Record set:
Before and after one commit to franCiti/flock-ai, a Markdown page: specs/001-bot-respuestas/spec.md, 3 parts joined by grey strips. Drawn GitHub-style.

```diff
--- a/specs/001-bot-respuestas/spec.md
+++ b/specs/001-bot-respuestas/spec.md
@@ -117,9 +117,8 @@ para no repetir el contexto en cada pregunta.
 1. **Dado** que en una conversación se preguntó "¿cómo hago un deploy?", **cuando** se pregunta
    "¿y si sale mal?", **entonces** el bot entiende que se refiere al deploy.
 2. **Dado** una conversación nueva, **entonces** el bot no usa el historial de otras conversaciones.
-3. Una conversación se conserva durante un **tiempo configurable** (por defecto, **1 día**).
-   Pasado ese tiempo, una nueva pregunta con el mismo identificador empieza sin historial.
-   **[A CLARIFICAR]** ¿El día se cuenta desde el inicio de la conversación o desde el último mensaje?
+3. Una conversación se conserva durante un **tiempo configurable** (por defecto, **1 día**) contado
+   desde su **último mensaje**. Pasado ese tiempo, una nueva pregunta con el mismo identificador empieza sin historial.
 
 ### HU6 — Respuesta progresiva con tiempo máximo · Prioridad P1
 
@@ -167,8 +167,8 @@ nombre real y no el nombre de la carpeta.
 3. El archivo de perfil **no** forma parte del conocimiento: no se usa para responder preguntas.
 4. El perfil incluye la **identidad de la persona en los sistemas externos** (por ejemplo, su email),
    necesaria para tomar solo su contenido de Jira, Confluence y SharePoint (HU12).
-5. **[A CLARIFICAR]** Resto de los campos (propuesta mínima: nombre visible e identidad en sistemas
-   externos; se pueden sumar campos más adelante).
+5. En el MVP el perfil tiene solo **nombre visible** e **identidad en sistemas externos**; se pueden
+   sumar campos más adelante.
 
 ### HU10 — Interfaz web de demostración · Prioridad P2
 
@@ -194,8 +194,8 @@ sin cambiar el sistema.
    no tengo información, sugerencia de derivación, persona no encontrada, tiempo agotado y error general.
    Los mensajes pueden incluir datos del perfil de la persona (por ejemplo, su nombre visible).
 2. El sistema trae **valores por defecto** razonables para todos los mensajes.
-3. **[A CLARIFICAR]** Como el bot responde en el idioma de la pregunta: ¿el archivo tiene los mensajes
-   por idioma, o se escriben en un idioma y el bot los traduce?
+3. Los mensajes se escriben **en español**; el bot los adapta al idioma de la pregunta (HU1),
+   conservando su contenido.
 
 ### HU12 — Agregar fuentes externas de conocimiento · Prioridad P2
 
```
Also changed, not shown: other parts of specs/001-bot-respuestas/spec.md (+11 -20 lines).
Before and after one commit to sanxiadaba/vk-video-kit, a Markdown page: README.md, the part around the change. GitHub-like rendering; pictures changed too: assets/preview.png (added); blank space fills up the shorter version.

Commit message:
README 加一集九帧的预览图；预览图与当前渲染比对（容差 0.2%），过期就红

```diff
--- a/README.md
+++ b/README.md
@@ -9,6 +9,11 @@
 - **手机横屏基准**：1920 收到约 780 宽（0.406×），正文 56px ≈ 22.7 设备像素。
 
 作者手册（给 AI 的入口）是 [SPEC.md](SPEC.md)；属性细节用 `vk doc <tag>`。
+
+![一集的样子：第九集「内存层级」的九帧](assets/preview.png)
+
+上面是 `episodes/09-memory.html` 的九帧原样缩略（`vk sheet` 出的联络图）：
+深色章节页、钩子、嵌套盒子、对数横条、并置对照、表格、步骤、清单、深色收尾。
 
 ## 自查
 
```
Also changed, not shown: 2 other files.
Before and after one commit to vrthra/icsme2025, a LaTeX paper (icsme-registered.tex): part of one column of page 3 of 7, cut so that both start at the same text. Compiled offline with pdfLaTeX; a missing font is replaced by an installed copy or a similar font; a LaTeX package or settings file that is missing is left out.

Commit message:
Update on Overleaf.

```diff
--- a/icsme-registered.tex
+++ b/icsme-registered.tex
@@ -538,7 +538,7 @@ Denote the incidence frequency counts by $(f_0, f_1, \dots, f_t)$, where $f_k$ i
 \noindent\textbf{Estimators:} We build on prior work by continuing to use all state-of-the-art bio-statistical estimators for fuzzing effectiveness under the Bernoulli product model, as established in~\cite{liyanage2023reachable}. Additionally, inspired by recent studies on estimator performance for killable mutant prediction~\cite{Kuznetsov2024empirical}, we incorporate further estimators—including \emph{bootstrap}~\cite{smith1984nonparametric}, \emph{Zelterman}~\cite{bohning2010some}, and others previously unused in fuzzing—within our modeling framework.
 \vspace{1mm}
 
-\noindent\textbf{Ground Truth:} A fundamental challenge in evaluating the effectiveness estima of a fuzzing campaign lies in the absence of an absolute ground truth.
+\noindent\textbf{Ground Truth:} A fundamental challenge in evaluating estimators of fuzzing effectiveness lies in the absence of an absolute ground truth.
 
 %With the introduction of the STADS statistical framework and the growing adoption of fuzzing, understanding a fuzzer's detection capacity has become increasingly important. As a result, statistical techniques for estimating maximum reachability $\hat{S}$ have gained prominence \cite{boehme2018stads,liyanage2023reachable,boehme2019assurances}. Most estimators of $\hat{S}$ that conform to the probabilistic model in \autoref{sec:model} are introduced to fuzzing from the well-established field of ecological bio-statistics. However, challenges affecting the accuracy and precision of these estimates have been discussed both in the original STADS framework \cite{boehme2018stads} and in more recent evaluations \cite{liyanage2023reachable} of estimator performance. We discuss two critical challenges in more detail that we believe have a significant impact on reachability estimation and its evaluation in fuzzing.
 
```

Exercise brief: Output all of the material exactly.

Finished exercise:
Before and after one commit to franCiti/flock-ai, a Markdown page: specs/001-bot-respuestas/spec.md, 3 parts joined by grey strips. Drawn GitHub-style.

```diff
--- a/specs/001-bot-respuestas/spec.md
+++ b/specs/001-bot-respuestas/spec.md
@@ -117,9 +117,8 @@ para no repetir el contexto en cada pregunta.
 1. **Dado** que en una conversación se preguntó "¿cómo hago un deploy?", **cuando** se pregunta
    "¿y si sale mal?", **entonces** el bot entiende que se refiere al deploy.
 2. **Dado** una conversación nueva, **entonces** el bot no usa el historial de otras conversaciones.
-3. Una conversación se conserva durante un **tiempo configurable** (por defecto, **1 día**).
-   Pasado ese tiempo, una nueva pregunta con el mismo identificador empieza sin historial.
-   **[A CLARIFICAR]** ¿El día se cuenta desde el inicio de la conversación o desde el último mensaje?
+3. Una conversación se conserva durante un **tiempo configurable** (por defecto, **1 día**) contado
+   desde su **último mensaje**. Pasado ese tiempo, una nueva pregunta con el mismo identificador empieza sin historial.
 
 ### HU6 — Respuesta progresiva con tiempo máximo · Prioridad P1
 
@@ -167,8 +167,8 @@ nombre real y no el nombre de la carpeta.
 3. El archivo de perfil **no** forma parte del conocimiento: no se usa para responder preguntas.
 4. El perfil incluye la **identidad de la persona en los sistemas externos** (por ejemplo, su email),
    necesaria para tomar solo su contenido de Jira, Confluence y SharePoint (HU12).
-5. **[A CLARIFICAR]** Resto de los campos (propuesta mínima: nombre visible e identidad en sistemas
-   externos; se pueden sumar campos más adelante).
+5. En el MVP el perfil tiene solo **nombre visible** e **identidad en sistemas externos**; se pueden
+   sumar campos más adelante.
 
 ### HU10 — Interfaz web de demostración · Prioridad P2
 
@@ -194,8 +194,8 @@ sin cambiar el sistema.
    no tengo información, sugerencia de derivación, persona no encontrada, tiempo agotado y error general.
    Los mensajes pueden incluir datos del perfil de la persona (por ejemplo, su nombre visible).
 2. El sistema trae **valores por defecto** razonables para todos los mensajes.
-3. **[A CLARIFICAR]** Como el bot responde en el idioma de la pregunta: ¿el archivo tiene los mensajes
-   por idioma, o se escriben en un idioma y el bot los traduce?
+3. Los mensajes se escriben **en español**; el bot los adapta al idioma de la pregunta (HU1),
+   conservando su contenido.
 
 ### HU12 — Agregar fuentes externas de conocimiento · Prioridad P2
 
```
Also changed, not shown: other parts of specs/001-bot-respuestas/spec.md (+11 -20 lines).
Before and after one commit to sanxiadaba/vk-video-kit, a Markdown page: README.md, the part around the change. GitHub-like rendering; pictures changed too: assets/preview.png (added); blank space fills up the shorter version.

Commit message:
README 加一集九帧的预览图；预览图与当前渲染比对（容差 0.2%），过期就红

```diff
--- a/README.md
+++ b/README.md
@@ -9,6 +9,11 @@
 - **手机横屏基准**：1920 收到约 780 宽（0.406×），正文 56px ≈ 22.7 设备像素。
 
 作者手册（给 AI 的入口）是 [SPEC.md](SPEC.md)；属性细节用 `vk doc <tag>`。
+
+![一集的样子：第九集「内存层级」的九帧](assets/preview.png)
+
+上面是 `episodes/09-memory.html` 的九帧原样缩略（`vk sheet` 出的联络图）：
+深色章节页、钩子、嵌套盒子、对数横条、并置对照、表格、步骤、清单、深色收尾。
 
 ## 自查
 
```
Also changed, not shown: 2 other files.
Before and after one commit to vrthra/icsme2025, a LaTeX paper (icsme-registered.tex): part of one column of page 3 of 7, cut so that both start at the same text. Compiled offline with pdfLaTeX; a missing font is replaced by an installed copy or a similar font; a LaTeX package or settings file that is missing is left out.

Commit message:
Update on Overleaf.

```diff
--- a/icsme-registered.tex
+++ b/icsme-registered.tex
@@ -538,7 +538,7 @@ Denote the incidence frequency counts by $(f_0, f_1, \dots, f_t)$, where $f_k$ i
 \noindent\textbf{Estimators:} We build on prior work by continuing to use all state-of-the-art bio-statistical estimators for fuzzing effectiveness under the Bernoulli product model, as established in~\cite{liyanage2023reachable}. Additionally, inspired by recent studies on estimator performance for killable mutant prediction~\cite{Kuznetsov2024empirical}, we incorporate further estimators—including \emph{bootstrap}~\cite{smith1984nonparametric}, \emph{Zelterman}~\cite{bohning2010some}, and others previously unused in fuzzing—within our modeling framework.
 \vspace{1mm}
 
-\noindent\textbf{Ground Truth:} A fundamental challenge in evaluating the effectiveness estima of a fuzzing campaign lies in the absence of an absolute ground truth.
+\noindent\textbf{Ground Truth:} A fundamental challenge in evaluating estimators of fuzzing effectiveness lies in the absence of an absolute ground truth.
 
 %With the introduction of the STADS statistical framework and the growing adoption of fuzzing, understanding a fuzzer's detection capacity has become increasingly important. As a result, statistical techniques for estimating maximum reachability $\hat{S}$ have gained prominence \cite{boehme2018stads,liyanage2023reachable,boehme2019assurances}. Most estimators of $\hat{S}$ that conform to the probabilistic model in \autoref{sec:model} are introduced to fuzzing from the well-established field of ecological bio-statistics. However, challenges affecting the accuracy and precision of these estimates have been discussed both in the original STADS framework \cite{boehme2018stads} and in more recent evaluations \cite{liyanage2023reachable} of estimator performance. We discuss two critical challenges in more detail that we believe have a significant impact on reachability estimation and its evaluation in fuzzing.
 
```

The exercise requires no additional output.